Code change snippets
○ ○ ○ ○ ○ ○ ○
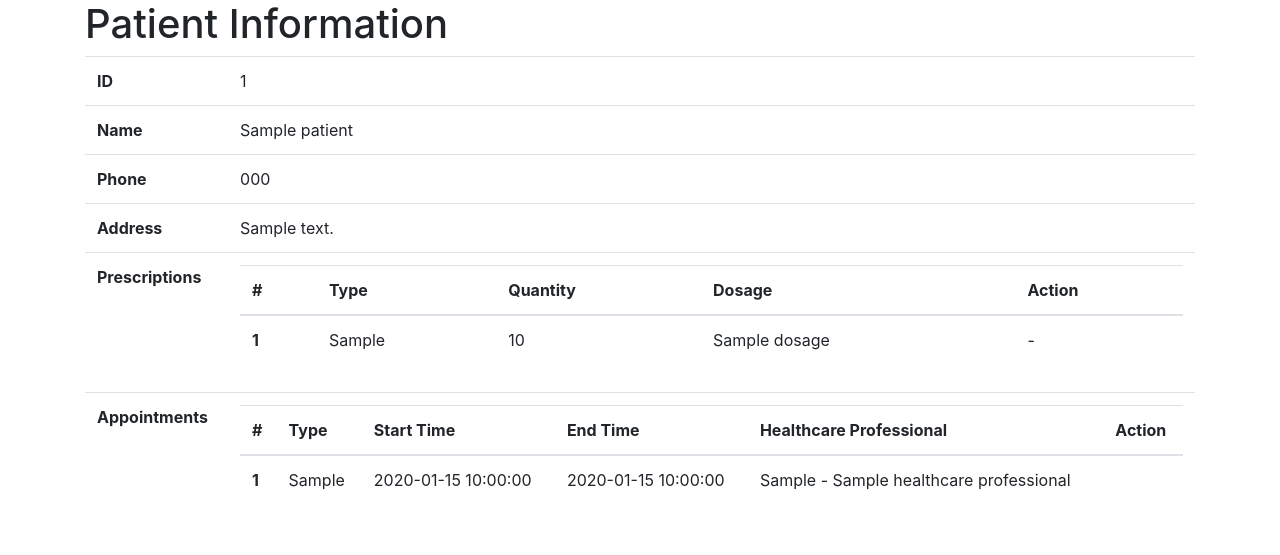
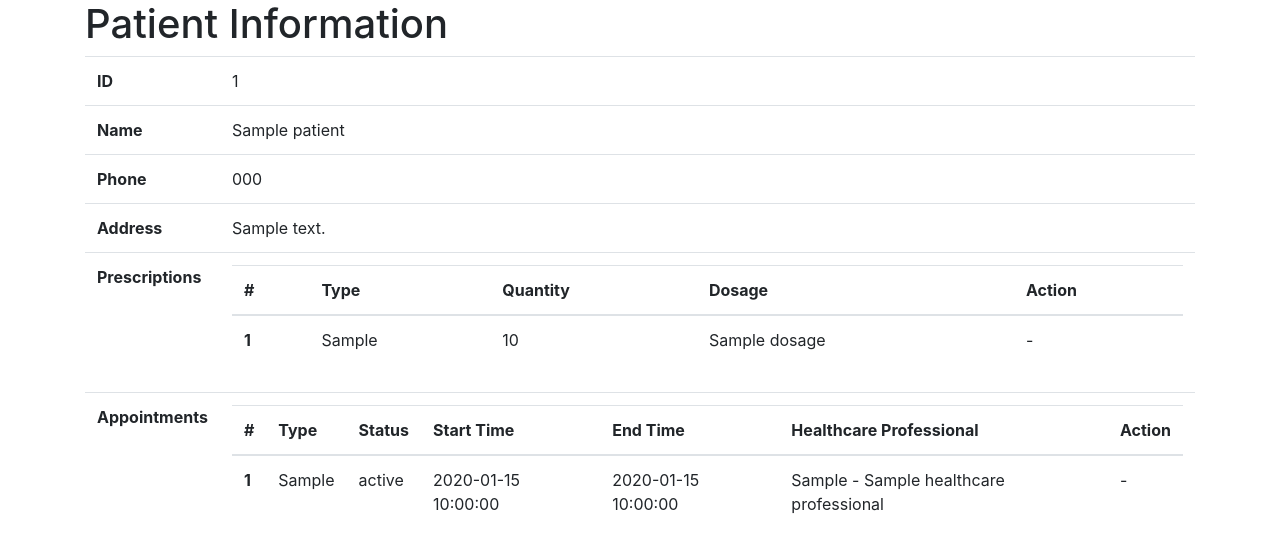
Before and after one commit to yinpinglai/oois_doctors_surgery_information_system, a Python web app: template client/templates/patient.html in a window 1280 px wide. Shown: the part 56-611 px from the top of the page. Run offline with Jinja, Linux system fonts and the light colour scheme; the template is opened without the code that fills it: most values are stand-ins (such as "Sample title", 1, 10 or a date in 2020); some libraries are stand-ins or nearby versions.

Commit message:
Added: allow patients to cancel an appointment

```diff
--- a/app/main/dto/appointment.py
+++ b/app/main/dto/appointment.py
@@ -18,7 +18,7 @@
     })
     appointment = api.model('appointment', {
         'type': fields.String(required=True, description='appointment type'),
-        'status': fields.Integer(required=True, description='appointment status'),
+        'status': fields.Integer(description='appointment status'),
 		'patient_id': fields.String(required=True, description='appointment booked for patient'),
 		'healthcare_professional_id': fields.String(required=True, description='appointment assigned to healthcare professional'),
 		'start_time': fields.DateTime(required=True, description='appointment start time'),
--- a/client/static/index.js
+++ b/client/static/index.js
@@ -64,6 +64,25 @@
     }).then(function (response) {
         window.location.href = '/patient/' + patient_id;
     }).catch(function (error) {
+        console.error(error);
         window.location.href = '/patient/' + patient_id;
     });
 }
+
+function cancelPatientAppointment(patient_id, appointment_id) {
+    fetch('/appointment/' + appointment_id, {
+        'method': 'PUT',
+        'headers': {
+            'Content-type': 'application/json; charset=UTF-8'
+        },
+        'body': JSON.stringify({
+            'patient_id': patient_id,
+            'status': APPOINTMENT_STATUS.cancelled
+        })
+    }).then(function (response) {
+        window.location.href = '/patient/' + patient_id;
+    }).catch(function (error) {
+        console.error(error);
+        window.location.href = '/patient/' + patient_id;
+    });
+}
--- a/client/templates/patient.html
+++ b/client/templates/patient.html
@@ -66,6 +66,7 @@
                         <tr>
                             <th scope="col">#</th>
                             <th scope="col">Type</th>
+                            <th scope="col">Status</th>
                             <th scope="col">Start Time</th>
                             <th scope="col">End Time</th>
                             <th scope="col">Healthcare Professional</th>
@@ -77,12 +78,15 @@
                             <tr>
                                 <th scope="row">{{loop.index}}</th>
                                 <td>{{appointment.get_type()}}</td>
+                                <td>{{appointment.current_status}}</td>
                                 <td>{{appointment.localized_start_time_string}}</td>
                                 <td>{{appointment.localized_end_time_string}}</td>
                                 <td>{{appointment.healthcare_professional.get_position()}} - {{appointment.healthcare_professional.name}}</td>
                                 <td>
-                                    {% if user.is_receptionist %}
-                                        <button type="button" class="btn btn-danger">Cancel</button>
+                                    {% if user.is_receptionist and appointment.is_pending %}
+                                        <button type="button" class="btn btn-danger" onclick="cancelPatientAppointment('{{patient.public_id}}', '{{appointment.public_id}}')">Cancel</button>
+                                    {% else %}
+                                        -
                                     {% endif %}
                                 </td>
                             </tr>
```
○ ○ ○ ○ ○ ○ ○
[Required work] Output every entry verbatim. Pictures do not belong in the copy.

[Expected output]
Before and after one commit to yinpinglai/oois_doctors_surgery_information_system, a Python web app: template client/templates/patient.html in a window 1280 px wide. Shown: the part 56-611 px from the top of the page. Run offline with Jinja, Linux system fonts and the light colour scheme; the template is opened without the code that fills it: most values are stand-ins (such as "Sample title", 1, 10 or a date in 2020); some libraries are stand-ins or nearby versions.

Commit message:
Added: allow patients to cancel an appointment

```diff
--- a/app/main/dto/appointment.py
+++ b/app/main/dto/appointment.py
@@ -18,7 +18,7 @@
     })
     appointment = api.model('appointment', {
         'type': fields.String(required=True, description='appointment type'),
-        'status': fields.Integer(required=True, description='appointment status'),
+        'status': fields.Integer(description='appointment status'),
 		'patient_id': fields.String(required=True, description='appointment booked for patient'),
 		'healthcare_professional_id': fields.String(required=True, description='appointment assigned to healthcare professional'),
 		'start_time': fields.DateTime(required=True, description='appointment start time'),
--- a/client/static/index.js
+++ b/client/static/index.js
@@ -64,6 +64,25 @@
     }).then(function (response) {
         window.location.href = '/patient/' + patient_id;
     }).catch(function (error) {
+        console.error(error);
         window.location.href = '/patient/' + patient_id;
     });
 }
+
+function cancelPatientAppointment(patient_id, appointment_id) {
+    fetch('/appointment/' + appointment_id, {
+        'method': 'PUT',
+        'headers': {
+            'Content-type': 'application/json; charset=UTF-8'
+        },
+        'body': JSON.stringify({
+            'patient_id': patient_id,
+            'status': APPOINTMENT_STATUS.cancelled
+        })
+    }).then(function (response) {
+        window.location.href = '/patient/' + patient_id;
+    }).catch(function (error) {
+        console.error(error);
+        window.location.href = '/patient/' + patient_id;
+    });
+}
--- a/client/templates/patient.html
+++ b/client/templates/patient.html
@@ -66,6 +66,7 @@
                         <tr>
                             <th scope="col">#</th>
                             <th scope="col">Type</th>
+                            <th scope="col">Status</th>
                             <th scope="col">Start Time</th>
                             <th scope="col">End Time</th>
                             <th scope="col">Healthcare Professional</th>
@@ -77,12 +78,15 @@
                             <tr>
                                 <th scope="row">{{loop.index}}</th>
                                 <td>{{appointment.get_type()}}</td>
+                                <td>{{appointment.current_status}}</td>
                                 <td>{{appointment.localized_start_time_string}}</td>
                                 <td>{{appointment.localized_end_time_string}}</td>
                                 <td>{{appointment.healthcare_professional.get_position()}} - {{appointment.healthcare_professional.name}}</td>
                                 <td>
-                                    {% if user.is_receptionist %}
-                                        <button type="button" class="btn btn-danger">Cancel</button>
+                                    {% if user.is_receptionist and appointment.is_pending %}
+                                        <button type="button" class="btn btn-danger" onclick="cancelPatientAppointment('{{patient.public_id}}', '{{appointment.public_id}}')">Cancel</button>
+                                    {% else %}
+                                        -
                                     {% endif %}
                                 </td>
                             </tr>
```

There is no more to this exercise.